WHAT THIS TASK INVOLVES —
Once every line containing "views" has been counted, report the total for the data and nothing else.

SUPPLIED MATERIAL —
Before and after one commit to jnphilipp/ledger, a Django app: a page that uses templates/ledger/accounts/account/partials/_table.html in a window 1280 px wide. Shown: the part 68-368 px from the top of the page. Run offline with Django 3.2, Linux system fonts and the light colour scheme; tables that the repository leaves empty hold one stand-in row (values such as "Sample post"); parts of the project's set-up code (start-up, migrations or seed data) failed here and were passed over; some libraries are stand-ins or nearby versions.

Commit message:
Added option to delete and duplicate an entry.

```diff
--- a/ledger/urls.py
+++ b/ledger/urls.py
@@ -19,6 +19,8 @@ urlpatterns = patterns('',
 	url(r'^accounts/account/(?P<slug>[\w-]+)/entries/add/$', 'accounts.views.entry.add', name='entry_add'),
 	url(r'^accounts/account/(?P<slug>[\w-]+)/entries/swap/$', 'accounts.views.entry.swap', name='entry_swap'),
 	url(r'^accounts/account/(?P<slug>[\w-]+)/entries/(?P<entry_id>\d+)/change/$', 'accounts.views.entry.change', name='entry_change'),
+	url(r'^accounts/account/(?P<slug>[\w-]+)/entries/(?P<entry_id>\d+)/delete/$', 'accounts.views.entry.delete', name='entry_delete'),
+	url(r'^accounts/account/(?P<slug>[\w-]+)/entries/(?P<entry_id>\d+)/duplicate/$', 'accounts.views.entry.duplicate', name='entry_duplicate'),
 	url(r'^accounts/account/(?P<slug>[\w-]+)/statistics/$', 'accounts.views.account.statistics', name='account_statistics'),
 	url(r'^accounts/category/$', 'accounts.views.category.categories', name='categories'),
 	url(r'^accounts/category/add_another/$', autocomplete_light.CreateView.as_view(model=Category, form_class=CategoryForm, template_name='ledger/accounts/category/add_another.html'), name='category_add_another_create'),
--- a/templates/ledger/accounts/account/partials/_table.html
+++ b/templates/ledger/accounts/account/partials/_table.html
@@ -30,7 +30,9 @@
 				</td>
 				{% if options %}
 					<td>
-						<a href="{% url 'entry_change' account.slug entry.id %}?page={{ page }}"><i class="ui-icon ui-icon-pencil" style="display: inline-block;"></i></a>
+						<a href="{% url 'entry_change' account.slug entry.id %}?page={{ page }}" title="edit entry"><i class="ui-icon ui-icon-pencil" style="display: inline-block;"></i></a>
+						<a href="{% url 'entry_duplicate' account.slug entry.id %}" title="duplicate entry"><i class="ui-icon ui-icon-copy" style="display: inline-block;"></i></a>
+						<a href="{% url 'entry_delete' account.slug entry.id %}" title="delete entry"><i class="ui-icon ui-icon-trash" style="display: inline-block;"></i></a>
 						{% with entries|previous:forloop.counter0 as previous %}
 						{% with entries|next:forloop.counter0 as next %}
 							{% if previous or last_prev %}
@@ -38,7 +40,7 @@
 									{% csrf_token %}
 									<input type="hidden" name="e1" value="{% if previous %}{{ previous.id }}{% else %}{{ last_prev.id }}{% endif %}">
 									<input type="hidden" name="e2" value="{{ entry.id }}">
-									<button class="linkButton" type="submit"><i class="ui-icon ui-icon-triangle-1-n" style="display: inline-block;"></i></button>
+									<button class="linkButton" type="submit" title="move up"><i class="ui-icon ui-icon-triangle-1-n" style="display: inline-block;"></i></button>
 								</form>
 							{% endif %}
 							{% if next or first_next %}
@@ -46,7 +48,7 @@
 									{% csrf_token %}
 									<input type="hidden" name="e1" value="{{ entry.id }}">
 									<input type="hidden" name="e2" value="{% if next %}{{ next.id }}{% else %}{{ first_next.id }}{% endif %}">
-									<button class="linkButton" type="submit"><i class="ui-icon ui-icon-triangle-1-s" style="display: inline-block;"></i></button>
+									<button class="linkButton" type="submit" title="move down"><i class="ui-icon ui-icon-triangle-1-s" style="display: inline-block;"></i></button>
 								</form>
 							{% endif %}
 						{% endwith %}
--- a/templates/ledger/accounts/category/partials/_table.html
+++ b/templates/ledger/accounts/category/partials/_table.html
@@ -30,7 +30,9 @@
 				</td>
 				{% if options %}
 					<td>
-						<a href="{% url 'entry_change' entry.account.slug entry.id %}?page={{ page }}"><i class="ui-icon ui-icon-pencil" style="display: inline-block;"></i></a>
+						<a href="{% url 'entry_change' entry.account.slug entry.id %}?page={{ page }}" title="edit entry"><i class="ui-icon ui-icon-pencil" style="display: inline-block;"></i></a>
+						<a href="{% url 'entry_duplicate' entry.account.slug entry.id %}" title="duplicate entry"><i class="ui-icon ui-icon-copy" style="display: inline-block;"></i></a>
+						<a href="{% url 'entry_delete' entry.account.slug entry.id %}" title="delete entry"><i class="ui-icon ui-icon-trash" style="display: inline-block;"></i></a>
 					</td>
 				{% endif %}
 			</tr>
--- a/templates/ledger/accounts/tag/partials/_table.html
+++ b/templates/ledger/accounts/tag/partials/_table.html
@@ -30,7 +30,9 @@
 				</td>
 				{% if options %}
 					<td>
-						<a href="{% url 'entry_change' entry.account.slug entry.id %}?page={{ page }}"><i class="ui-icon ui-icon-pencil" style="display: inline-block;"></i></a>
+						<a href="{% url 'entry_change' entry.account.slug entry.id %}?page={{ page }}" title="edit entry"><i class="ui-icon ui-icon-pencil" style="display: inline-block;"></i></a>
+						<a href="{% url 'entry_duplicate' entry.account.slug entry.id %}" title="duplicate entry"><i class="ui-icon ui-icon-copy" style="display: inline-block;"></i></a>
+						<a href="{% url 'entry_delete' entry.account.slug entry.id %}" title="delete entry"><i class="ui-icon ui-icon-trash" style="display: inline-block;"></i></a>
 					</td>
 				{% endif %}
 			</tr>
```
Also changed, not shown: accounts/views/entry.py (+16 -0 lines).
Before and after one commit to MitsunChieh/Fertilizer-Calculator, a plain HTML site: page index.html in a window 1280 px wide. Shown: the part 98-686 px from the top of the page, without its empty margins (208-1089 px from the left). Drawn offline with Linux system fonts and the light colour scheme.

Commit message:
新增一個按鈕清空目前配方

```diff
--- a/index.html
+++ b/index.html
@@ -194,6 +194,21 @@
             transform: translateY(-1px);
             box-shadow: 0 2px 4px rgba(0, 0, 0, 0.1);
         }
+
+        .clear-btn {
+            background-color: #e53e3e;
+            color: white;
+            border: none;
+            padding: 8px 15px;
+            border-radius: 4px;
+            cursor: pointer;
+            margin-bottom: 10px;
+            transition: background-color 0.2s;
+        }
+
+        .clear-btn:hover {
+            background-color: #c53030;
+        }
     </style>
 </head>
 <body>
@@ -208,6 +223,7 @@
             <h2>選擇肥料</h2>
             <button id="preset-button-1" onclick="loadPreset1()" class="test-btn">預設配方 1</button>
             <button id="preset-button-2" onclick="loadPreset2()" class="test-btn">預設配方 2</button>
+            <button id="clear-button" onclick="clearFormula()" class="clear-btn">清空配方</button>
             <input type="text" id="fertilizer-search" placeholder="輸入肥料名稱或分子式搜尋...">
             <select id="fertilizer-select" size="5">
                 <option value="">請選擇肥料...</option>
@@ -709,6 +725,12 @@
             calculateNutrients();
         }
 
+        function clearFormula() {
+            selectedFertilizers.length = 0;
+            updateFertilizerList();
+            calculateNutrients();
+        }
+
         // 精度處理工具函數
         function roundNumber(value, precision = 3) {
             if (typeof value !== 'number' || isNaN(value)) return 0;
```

SOLVED EXERCISE —
8